Our prediction is that, without significant changes in ESA implementation, species will continue to be listed in the future without sound science, without adequate efforts to proactively prevent listings, and without adequate State involvement. The number of listed species will simply continue to increase and exist as a regulatory club for anyone to use to influence land uses. The State actions associated with these listings will come at the cost of other State programs.
The Endangered Species Act does contain processes that allow for better implementation, as demonstrated by the proactive interstate efforts regarding the Colorado River cutthroat trout and the Bonneville cutthroat trout that were responsible for preventing those species from being listed. In these cases, a better alternative to listing was implemented. The current PECE policy is an excellent example of an ESA process that can be used to great advantage in dealing with species of concern prior to invoking the full legal force of ESA. There are also existing policies within ESA that call for increased collaboration with State agencies regarding consideration of ESA actions, and if properly implemented, these could dramatically improve ESA process. These processes and policies need to be emphasized.
Our recommendations for improving ESA include:
· State wildlife agencies as equal partners in judging the science used in ESA decisions at each step of the listing and delisting processes, and in formulating species management actions for those decisions that already rely heavily on state agencies to implement. This would assure better working relationships with states, and would add the credibility of an on-the-ground management agency with local experience to the current system of relying only on a federal regulatory agency for decision-making.
· There should be an increased focus on proactive efforts to prevent listings. For example, with the sage grouse, the considerable proactive conservation efforts currently being formulated must be recognized and supported by the Fish and Wildlife Service as more beneficial to the species than a listing would be, as was the case for the Colorado River and Bonneville cutthroat trout proactive efforts.
· The ESA Section 10 program with its “no surprises” policies, and an ecosystem conservation approach of simultaneously benefiting groups of species, should both be emphasized. These efforts would, in total, encourage proactive ESA work, demonstrate obvious benefits to the State and private landowners of implementing that work, and provide benefits to large groups of species instead of one species at a time.
· Most critically, increased federal funding is needed to support State work. ESA is a national law and well supported in principle by the American people, and it is fitting that federal funding is used to support it.
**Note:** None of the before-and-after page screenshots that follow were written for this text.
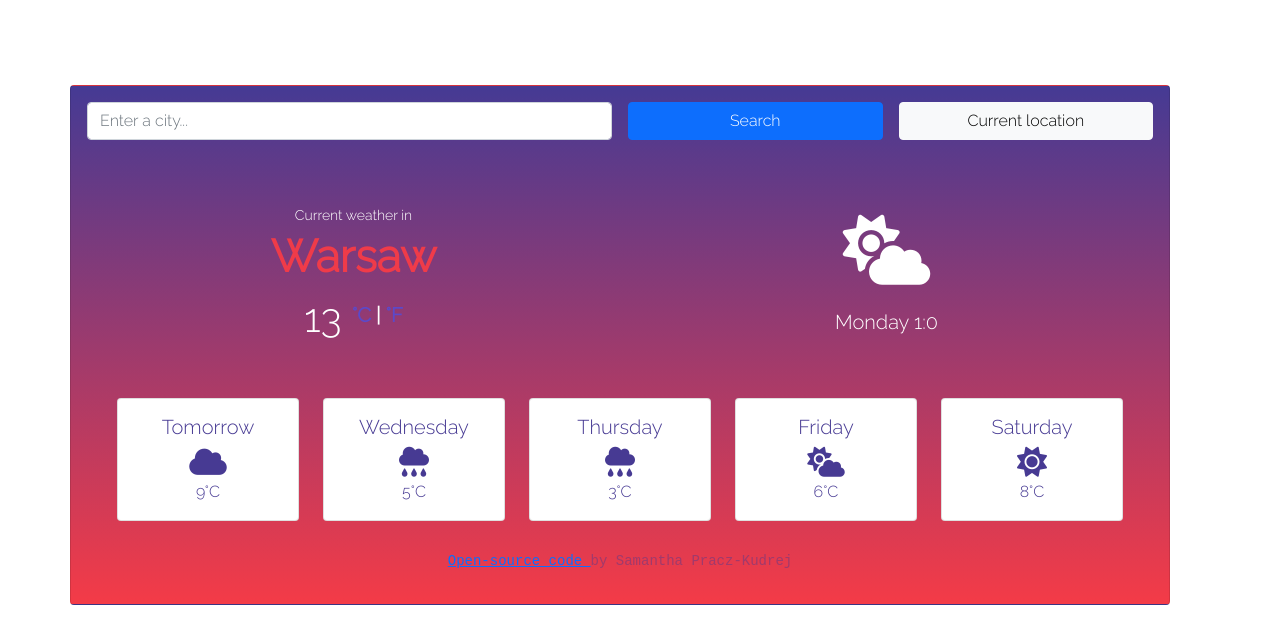
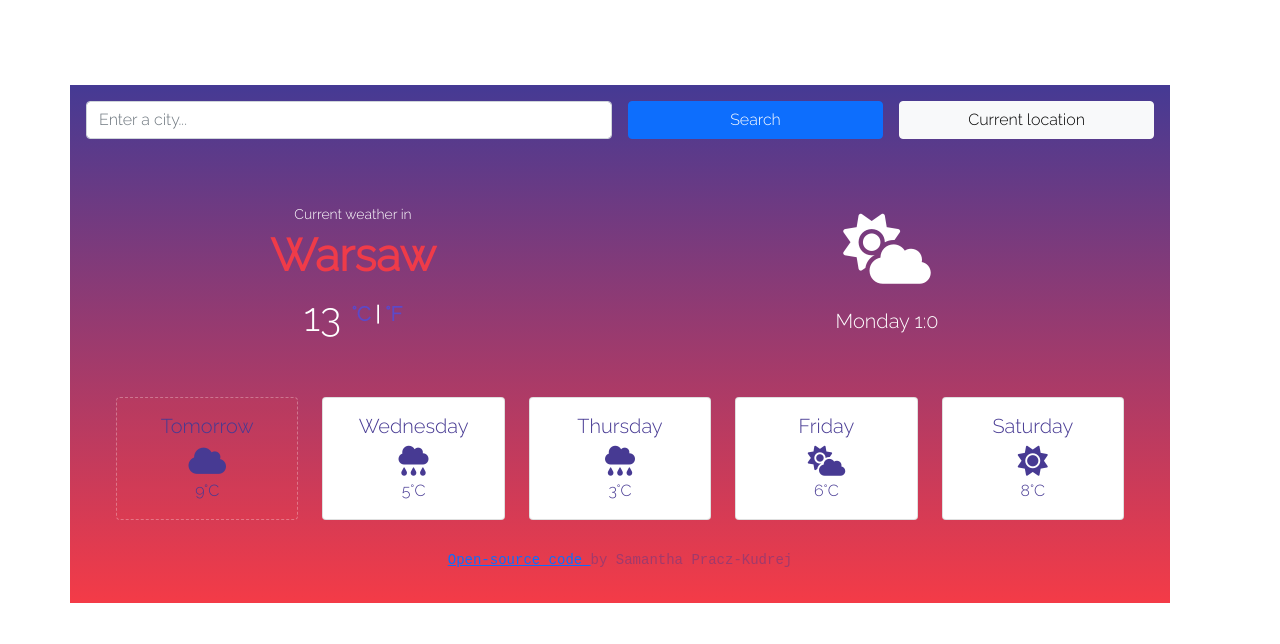
Before and after one commit to sammmmie/Weather-Project, a plain HTML site: page index.html in a window 1280 px wide. In both pictures the pointer is over the element 208 px from the left and 459 px from the top of the page. Drawn offline with nearby package versions, Linux system fonts and the light colour scheme.

Commit message:
:hover
Colour change when hoving cards

```diff
--- a/index.html
+++ b/index.html
@@ -13,7 +13,7 @@
 </head>
 <body>
   <div class="container weather">
-     <div class="card weather-board">
+     <div class="card-weather-board">
         <div class="card-body">
 
 
--- a/src/styles.css
+++ b/src/styles.css
@@ -5,7 +5,7 @@
     font-family: "Raleway", sans-serif;
   }
 
-  div.weather-board {
+  div.card-weather-board {
     background-image: linear-gradient(to top, #f43b47 0%, #453a94 100%);
   }
 
@@ -71,6 +71,14 @@
     margin-top: -27px;
   }
 
+  .card:hover{
+    background: rgba(241, 59, 72, 0.1);
+    cursor: default;
+    transition: all 250ms ease-in-out;
+    border: 0.5px dashed rgb(255, 255, 255, 0.3);
+  }
+
+
   div.five-day-weather-forecast {
     margin-top: 20px;
     padding: 30px;
```
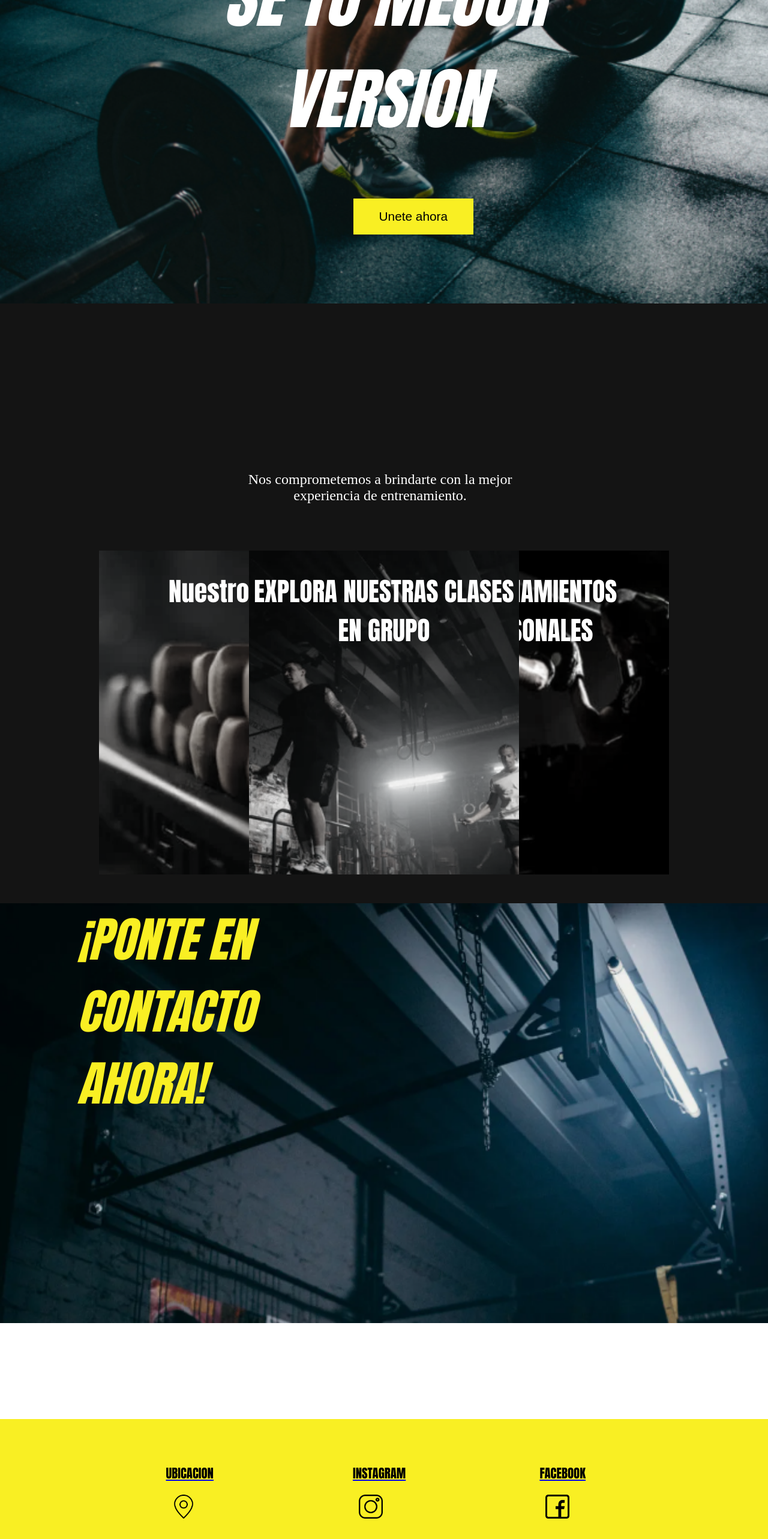
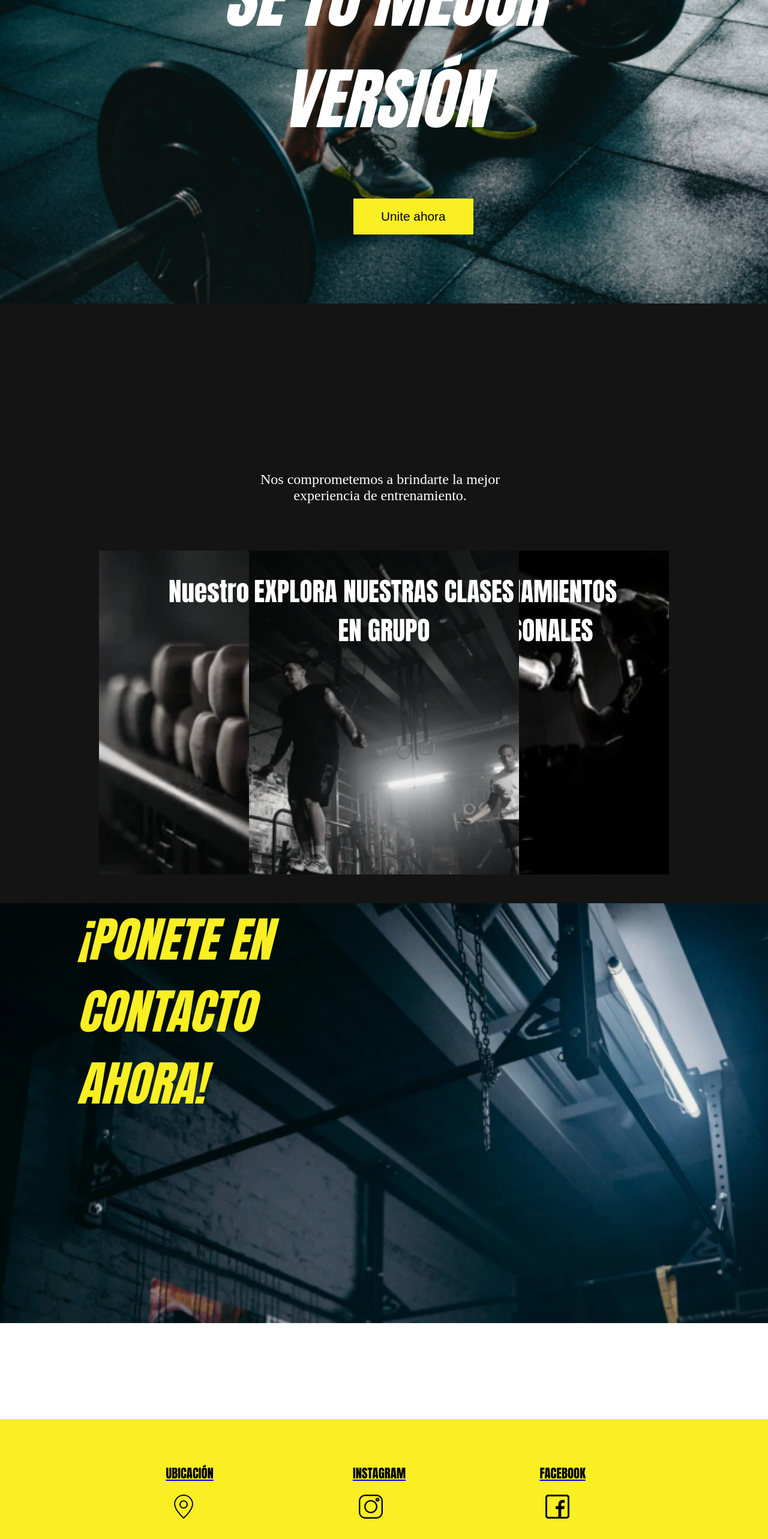
Before and after one commit to NickMiras2024/pagina-gym-3, a React (Vite) app: page / in a window 1280 px wide. Shown: the part 194-2760 px from the top of the page at 60% size. Built offline with nearby package versions, Linux system fonts and the light colour scheme.

Commit message:
Update paginaSentral.jsx

```diff
--- a/src/components/paginaSentral.jsx
+++ b/src/components/paginaSentral.jsx
@@ -46,13 +46,13 @@ function PagCent({ text }) {
           getI ? <Registrarse1 /> : <></>
         }
 
-        <h1 className='h1'>Sé tu mejor version</h1>
-        <button className='btn1' onClick={() => { window.location.href = 'https://www.instagram.com/' }}>Unete ahora</button>
+        <h1 className='h1'>Sé tu mejor versión</h1>
+        <button className='btn1' onClick={() => { window.location.href = 'https://www.instagram.com/' }}>Unite ahora</button>
       </div>
 
       <div className='bloque2'>
         {/* <h2 className='h2' >Qué ofrecemos?</h2> */}
-        <p className='p1'>Nos comprometemos a brindarte con la mejor experiencia de entrenamiento.</p>
+        <p className='p1'>Nos comprometemos a brindarte la mejor experiencia de entrenamiento.</p>
         <div className='contCards'>
           <Cards c={"card1"} cont={"Nuestro Gym"} id={1} />
           <Cards c={"card2"} cont={"EXPLORA NUESTRAS CLASES EN GRUPO"} id={1} />
@@ -61,9 +61,9 @@ function PagCent({ text }) {
       </div>
 
       <div className='bloque3'>
-        <h3 className='h3'>¡Ponte en contacto ahora!</h3>
+        <h3 className='h3'>¡Ponete en contacto ahora!</h3>
         <div className='fotter'>
-          <Info dt={'ubicacion'} id={3} dt2={ubicacion} redireccion={'https://www.google.com/maps/place/Av.+7+481,+B1906+Tolosa,+Provincia+de+Buenos+Aires/@-34.8963999,-57.9742746,21z/data=!4m6!3m5!1s0x95a2e7a7f58afe6b:0x76619725740dfe9c!8m2!3d-34.8963761!4d-57.9742467!16s%2Fg%2F11rg5_k0q9!5m1!1e2?entry=ttu'} />
+          <Info dt={'ubicación'} id={3} dt2={ubicacion} redireccion={'https://www.google.com/maps/place/Av.+7+481,+B1906+Tolosa,+Provincia+de+Buenos+Aires/@-34.8963999,-57.9742746,21z/data=!4m6!3m5!1s0x95a2e7a7f58afe6b:0x76619725740dfe9c!8m2!3d-34.8963761!4d-57.9742467!16s%2Fg%2F11rg5_k0q9!5m1!1e2?entry=ttu'} />
           <Info dt={'Instagram'} id={4} dt2={insta} redireccion={'https://www.instagram.com/'} />
           <Info dt={'Facebook'} id={5} dt2={face} redireccion={'https://www.facebook.com/'} />
 
```
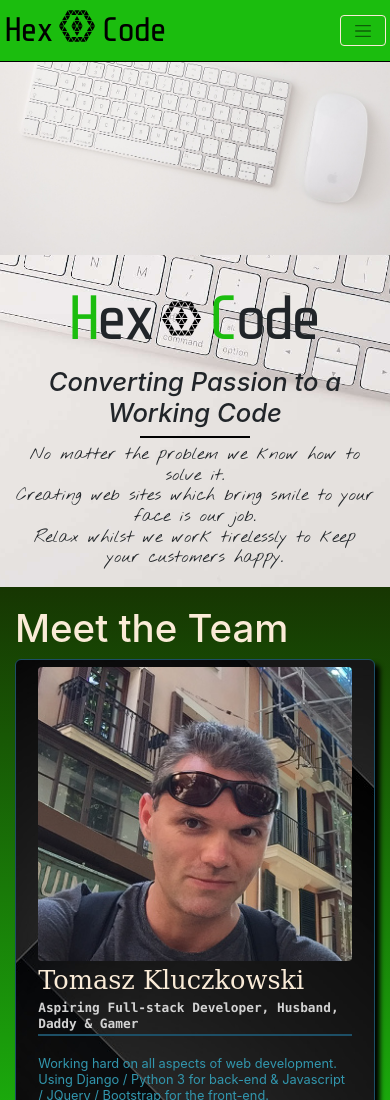
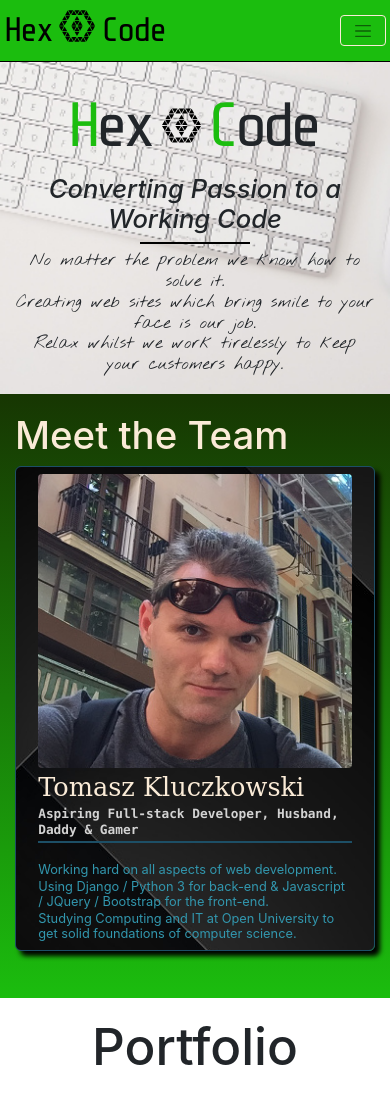
Before and after one commit to Tomasz-Kluczkowski/Free_Code_Camp, a plain HTML site: page portfolio_challenge/index.html in a window 390 px wide. Shown: the top 1100 px of the page. Drawn offline with nearby package versions, Linux system fonts and the light colour scheme.

Commit message:
Implemented responsive background images with css & javascript.

```diff
--- a/portfolio_challenge/index.html
+++ b/portfolio_challenge/index.html
@@ -45,8 +45,10 @@
     <!--About section-->
     <section id="about">
         <div class="about row container-fluid">
-            <div class="col-xs-12">
-            <img class="img-fluid" src="static/images/about_background_960px.jpg"
+
+
+            <div data-image-type="responsive">
+                <img class="responsive" src="static/images/about_background_960px.jpg"
                      srcset="static/images/about_background_480px.jpg 480w,
                             static/images/about_background_960px.jpg 960w,
                             static/images/about_background_1920px.jpg 1920w,
@@ -54,16 +56,9 @@
                      sizes="(max-width: 480px) 100vw,
                             (max-width: 960px) 100vw,
                             (max-width: 1920px) 100vw,
-                        (min-width: 2300px) 100vw">
-            </div>
-
-
-
-
-
-
-
-
+                            (min-width: 2300px) 100vw"
+                     alt="Wireless keyboard and mouse on white background">
+                <!--Company info-->
                 <div class="col-md-12">
                     <div class="about__company-name">
                         <span class="about__company-hex"><span class="about__first-letter">H</span>ex</span>
@@ -79,7 +74,8 @@
                     Relax whilst we work tirelessly to keep your customers happy.</h3>
                 </div>
              </div>
-    <!--Team members-->
+        </div>
+        <!--Team members info-->
         <div class="team__background row container-fluid">
             <div class="row container mx-auto">
                 <h2 class="team__welcome-message">Meet the Team</h2>
--- a/portfolio_challenge/static/css/style.css
+++ b/portfolio_challenge/static/css/style.css
@@ -78,11 +78,11 @@
     color: #faebd7;
 }
 
-.about {
-    background-image: url("../images/about_background_1920px.jpg");
-    background-size: cover;
-    background-position: center center;
-}
+/*.about {*/
+    /*background-image: url("../images/about_background_1920px.jpg");*/
+    /*background-size: cover;*/
+    /*background-position: center center;*/
+/*}*/
 
 .about__company-name {
     font-family: 'Share Tech Mono', monospace;
@@ -336,3 +336,15 @@
 .footer__icon:hover {
     color: #146091;
 }
+
+/* Responsive background image handling*/
+[data-image-type="responsive"] {
+  background-size: cover;
+  background-position: center center;
+  background-repeat: no-repeat;
+  width: 100%;
+}
+
+[data-image-type="responsive"] .responsive {
+  display: none;
+}
--- a/portfolio_challenge/static/js/portfolio.js
+++ b/portfolio_challenge/static/js/portfolio.js
@@ -63,3 +63,36 @@ $(document).ready(function() {
             }
         });
     });
+
+    // Responsive background image constructor.
+    class ResponsiveBackgroundImage {
+
+        constructor(element) {
+            this.element = element;
+            this.img = element.querySelector('.responsive');
+            this.src = '';
+
+            this.img.addEventListener('load', () => {
+                this.update();
+            });
+
+            if (this.img.complete) {
+                this.update();
+            }
+        }
+
+        update() {
+            let src = typeof this.img.currentSrc !== 'undefined' ? this.img.currentSrc : this.img.src;
+            if (this.src !== src) {
+                this.src = src;
+                this.element.style.backgroundImage = 'url("' + this.src + '")';
+
+            }
+        }
+    }
+
+    // Create responsive background images.
+    let elements = document.querySelectorAll('[data-image-type="responsive"]');
+    for (let i=0; i<elements.length; i++) {
+        new ResponsiveBackgroundImage(elements[i]);
+    }
```
Lines whose indentation alone changed are shown as unchanged.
Mr. Chairman and the Committee; Thank you. We appreciate the opportunity to share our thoughts. That concludes my testimony today. I would be pleased to answer any questions you may have.